1912 3¢ Railway Post
Parcel Post
 
 
Issue Date: April 5, 1913
City: Washington, DC
Quantity: 29,027,433
Printed By: Bureau of Engraving and Printing
Printing Method: Engraved
Perforations:
12
Color: Carmine
 
In 1912, the U.S. Postal Department introduced parcel post service for sending items weighing 16 ounces or more through the mail.  The mail is divided into four classes, with parcel post making up the fourth class. Almost any type of merchandise can be mailed parcel post, including day – old chicks, baby alligators, and honeybees.  Only items that could be dangerous to handle cannot be sent through Parcel Post. Rural Americans used the new mail class to access goods and merchandise they could not have gotten before, giving rise to mail order giants like Sears, Roebuck and Co. and Montgomery Ward and Co.
 
Twelve stamps with various denominations were issued in 1912-13 to prepay the fourth-class rate.  Although different vignette designs were featured, all twelve stamps used the same border and color, which caused a great deal of confusion for postal workers.
 
The 3¢ Parcel Post Stamp

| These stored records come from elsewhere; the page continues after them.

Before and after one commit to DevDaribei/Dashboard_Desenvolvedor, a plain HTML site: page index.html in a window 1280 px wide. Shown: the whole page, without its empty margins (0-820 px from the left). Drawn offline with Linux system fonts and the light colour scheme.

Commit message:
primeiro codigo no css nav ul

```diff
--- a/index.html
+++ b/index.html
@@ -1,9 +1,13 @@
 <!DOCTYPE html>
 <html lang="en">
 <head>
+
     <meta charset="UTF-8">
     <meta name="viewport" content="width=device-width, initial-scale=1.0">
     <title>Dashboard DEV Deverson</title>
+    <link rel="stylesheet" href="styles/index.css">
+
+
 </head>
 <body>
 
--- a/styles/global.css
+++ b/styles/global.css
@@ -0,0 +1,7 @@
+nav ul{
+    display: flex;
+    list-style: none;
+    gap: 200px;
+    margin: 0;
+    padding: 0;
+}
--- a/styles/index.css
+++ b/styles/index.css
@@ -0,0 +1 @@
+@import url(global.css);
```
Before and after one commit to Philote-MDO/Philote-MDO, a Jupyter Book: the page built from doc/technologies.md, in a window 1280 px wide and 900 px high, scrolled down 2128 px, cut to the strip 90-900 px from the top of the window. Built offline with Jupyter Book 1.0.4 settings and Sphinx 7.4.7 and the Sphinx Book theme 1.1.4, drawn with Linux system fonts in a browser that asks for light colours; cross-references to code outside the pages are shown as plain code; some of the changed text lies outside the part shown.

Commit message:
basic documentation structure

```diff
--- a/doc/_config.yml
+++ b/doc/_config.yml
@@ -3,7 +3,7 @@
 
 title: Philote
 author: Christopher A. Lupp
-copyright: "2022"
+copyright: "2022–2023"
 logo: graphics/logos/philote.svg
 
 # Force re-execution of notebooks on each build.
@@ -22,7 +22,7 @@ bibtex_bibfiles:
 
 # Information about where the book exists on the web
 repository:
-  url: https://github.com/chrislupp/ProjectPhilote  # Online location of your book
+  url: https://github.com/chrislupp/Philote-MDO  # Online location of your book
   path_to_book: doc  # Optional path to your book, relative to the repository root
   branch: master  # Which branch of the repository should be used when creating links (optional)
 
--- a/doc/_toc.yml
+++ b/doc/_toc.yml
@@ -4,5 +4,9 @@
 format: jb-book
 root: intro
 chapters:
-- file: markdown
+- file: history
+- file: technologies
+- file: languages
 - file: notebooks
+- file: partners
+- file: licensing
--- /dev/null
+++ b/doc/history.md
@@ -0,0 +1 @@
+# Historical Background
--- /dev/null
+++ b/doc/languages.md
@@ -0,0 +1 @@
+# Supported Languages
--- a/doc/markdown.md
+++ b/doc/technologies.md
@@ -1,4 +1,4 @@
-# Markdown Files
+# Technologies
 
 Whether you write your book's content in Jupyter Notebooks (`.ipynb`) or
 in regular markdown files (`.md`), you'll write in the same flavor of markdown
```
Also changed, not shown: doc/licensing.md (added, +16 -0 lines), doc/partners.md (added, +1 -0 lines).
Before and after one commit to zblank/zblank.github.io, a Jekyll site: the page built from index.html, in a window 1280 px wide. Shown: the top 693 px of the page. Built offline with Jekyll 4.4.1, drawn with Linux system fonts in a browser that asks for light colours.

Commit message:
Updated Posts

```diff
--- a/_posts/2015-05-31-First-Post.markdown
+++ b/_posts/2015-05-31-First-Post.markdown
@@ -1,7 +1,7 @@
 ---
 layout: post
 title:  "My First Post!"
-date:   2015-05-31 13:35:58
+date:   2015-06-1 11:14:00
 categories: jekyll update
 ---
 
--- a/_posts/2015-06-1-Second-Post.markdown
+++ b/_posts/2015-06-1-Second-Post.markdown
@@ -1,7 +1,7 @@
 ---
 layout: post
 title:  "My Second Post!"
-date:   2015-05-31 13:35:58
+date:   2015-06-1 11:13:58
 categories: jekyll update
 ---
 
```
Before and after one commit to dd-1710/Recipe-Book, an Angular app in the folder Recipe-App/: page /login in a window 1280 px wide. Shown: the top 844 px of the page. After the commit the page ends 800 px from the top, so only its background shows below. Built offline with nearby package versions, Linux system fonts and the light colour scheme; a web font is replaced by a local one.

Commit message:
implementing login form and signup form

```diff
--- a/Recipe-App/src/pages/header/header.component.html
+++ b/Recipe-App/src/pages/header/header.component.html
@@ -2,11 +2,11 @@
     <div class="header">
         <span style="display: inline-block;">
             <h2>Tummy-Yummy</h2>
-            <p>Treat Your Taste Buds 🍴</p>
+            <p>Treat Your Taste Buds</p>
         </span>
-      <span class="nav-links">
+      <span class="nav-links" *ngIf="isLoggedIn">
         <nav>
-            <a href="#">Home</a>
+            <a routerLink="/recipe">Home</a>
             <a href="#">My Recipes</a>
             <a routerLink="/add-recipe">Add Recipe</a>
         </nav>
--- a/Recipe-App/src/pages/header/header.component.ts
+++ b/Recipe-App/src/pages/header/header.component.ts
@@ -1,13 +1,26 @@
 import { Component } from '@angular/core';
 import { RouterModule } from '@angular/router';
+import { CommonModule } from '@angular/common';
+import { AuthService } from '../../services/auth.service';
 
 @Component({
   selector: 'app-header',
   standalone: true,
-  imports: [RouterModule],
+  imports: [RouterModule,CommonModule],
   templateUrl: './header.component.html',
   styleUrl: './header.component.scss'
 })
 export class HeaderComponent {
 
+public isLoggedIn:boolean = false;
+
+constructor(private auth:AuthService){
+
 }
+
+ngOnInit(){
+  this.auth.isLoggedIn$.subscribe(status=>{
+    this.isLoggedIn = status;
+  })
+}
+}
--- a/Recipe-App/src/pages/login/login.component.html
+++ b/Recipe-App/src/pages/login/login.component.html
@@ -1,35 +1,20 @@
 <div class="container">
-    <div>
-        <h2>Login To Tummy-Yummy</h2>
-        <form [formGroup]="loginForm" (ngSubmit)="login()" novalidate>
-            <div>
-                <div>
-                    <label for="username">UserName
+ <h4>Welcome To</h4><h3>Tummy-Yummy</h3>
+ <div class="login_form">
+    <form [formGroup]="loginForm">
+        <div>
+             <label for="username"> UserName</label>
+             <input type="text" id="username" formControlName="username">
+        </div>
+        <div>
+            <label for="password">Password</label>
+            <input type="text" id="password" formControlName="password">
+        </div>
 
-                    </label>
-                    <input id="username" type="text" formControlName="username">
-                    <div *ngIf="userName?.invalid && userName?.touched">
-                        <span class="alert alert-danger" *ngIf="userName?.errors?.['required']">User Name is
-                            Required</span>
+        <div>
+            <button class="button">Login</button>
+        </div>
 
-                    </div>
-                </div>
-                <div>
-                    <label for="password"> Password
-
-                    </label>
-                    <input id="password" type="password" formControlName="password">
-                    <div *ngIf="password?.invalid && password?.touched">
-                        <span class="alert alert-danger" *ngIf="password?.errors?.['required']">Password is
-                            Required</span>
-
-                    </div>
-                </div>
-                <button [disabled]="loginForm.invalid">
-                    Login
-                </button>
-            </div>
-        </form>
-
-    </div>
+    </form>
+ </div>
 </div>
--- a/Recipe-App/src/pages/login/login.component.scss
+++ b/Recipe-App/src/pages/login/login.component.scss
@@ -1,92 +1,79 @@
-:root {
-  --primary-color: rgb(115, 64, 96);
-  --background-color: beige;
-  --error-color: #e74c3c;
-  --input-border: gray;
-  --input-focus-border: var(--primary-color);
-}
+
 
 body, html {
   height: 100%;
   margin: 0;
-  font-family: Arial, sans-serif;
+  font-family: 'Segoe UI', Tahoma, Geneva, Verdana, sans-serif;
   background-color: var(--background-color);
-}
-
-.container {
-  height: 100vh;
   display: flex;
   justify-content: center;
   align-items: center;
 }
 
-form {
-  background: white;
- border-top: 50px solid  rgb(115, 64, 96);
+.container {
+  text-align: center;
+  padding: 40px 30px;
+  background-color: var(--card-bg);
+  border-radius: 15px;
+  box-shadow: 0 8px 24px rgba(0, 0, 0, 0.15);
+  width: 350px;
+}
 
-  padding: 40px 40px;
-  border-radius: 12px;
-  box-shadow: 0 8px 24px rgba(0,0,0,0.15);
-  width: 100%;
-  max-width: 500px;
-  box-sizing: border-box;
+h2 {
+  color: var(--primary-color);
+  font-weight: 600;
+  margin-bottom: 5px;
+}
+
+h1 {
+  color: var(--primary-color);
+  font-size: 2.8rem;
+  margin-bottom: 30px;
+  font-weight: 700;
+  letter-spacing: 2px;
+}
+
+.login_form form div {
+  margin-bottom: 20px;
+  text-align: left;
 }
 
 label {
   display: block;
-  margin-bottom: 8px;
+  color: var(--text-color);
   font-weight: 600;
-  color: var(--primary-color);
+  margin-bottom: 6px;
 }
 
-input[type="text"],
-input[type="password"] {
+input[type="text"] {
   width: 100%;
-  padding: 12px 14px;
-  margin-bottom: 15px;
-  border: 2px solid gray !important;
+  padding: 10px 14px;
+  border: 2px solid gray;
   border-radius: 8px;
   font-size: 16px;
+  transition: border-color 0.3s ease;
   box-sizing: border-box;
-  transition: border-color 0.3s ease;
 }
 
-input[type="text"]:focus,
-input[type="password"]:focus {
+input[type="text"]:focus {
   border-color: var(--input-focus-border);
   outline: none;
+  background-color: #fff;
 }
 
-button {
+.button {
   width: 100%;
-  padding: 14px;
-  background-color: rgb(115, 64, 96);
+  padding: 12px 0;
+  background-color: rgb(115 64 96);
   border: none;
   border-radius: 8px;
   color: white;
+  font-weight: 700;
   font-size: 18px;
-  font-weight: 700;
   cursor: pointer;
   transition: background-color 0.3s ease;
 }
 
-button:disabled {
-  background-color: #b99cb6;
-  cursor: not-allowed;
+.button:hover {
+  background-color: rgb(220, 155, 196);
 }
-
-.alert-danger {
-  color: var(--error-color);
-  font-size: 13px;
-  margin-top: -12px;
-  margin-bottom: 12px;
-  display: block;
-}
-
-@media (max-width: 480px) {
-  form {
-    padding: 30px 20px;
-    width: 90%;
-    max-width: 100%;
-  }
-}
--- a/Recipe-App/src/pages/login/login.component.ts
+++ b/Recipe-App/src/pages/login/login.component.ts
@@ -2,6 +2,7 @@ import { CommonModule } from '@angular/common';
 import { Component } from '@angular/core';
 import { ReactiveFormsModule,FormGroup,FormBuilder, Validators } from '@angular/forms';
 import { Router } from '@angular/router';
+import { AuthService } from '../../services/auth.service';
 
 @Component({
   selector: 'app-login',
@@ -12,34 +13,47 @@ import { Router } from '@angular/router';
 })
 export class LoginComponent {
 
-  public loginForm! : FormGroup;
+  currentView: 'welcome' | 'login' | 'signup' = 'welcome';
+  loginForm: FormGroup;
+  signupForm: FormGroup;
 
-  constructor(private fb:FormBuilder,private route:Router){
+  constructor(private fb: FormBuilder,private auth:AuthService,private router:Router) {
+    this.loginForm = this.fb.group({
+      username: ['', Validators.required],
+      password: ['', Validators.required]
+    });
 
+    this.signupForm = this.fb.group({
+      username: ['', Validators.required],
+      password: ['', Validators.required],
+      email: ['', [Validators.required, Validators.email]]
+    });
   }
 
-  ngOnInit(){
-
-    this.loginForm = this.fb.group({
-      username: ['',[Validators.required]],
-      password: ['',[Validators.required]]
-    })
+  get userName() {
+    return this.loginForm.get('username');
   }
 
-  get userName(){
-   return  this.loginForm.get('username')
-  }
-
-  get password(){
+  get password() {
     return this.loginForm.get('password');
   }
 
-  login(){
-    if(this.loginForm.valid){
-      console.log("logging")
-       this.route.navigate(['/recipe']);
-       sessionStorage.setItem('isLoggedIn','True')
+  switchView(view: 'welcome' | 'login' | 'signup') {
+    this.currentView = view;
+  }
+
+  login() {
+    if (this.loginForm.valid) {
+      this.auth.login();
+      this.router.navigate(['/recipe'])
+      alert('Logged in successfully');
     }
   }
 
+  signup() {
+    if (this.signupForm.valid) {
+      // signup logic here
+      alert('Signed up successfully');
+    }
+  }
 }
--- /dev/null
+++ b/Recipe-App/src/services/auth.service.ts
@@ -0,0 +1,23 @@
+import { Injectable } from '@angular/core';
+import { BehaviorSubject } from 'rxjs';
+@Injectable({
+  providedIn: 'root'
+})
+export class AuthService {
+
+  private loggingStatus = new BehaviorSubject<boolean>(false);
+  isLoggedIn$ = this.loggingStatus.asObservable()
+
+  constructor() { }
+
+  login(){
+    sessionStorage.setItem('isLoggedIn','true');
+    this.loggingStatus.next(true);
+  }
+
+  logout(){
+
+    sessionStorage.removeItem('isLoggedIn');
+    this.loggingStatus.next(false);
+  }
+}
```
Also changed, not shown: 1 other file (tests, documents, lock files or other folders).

Railway postal clerks sorted the mail in rail cars as the trains traveled to the next station.  Mailbags were hung on a hook at stations that were too small for the train to stop.  The clerk grabbed the bag as the train passed at about 70 miles per hour. The four Parcel Post stamps with the lowest denomination feature Postal Service employees at their jobs. This stamp was redesigned because it originally focused on a mail truck rather than the clerk. The new design delayed the stamp’s issue until April 5, 1913. About 29 million of these stamps were printed. 
 
 Less than a year later, the Postmaster General authorized ordinary postage stamps for use on Parcel Post.  Parcel post stamps were then made valid for all classes of mail and were used as regular postage until the supply was depleted.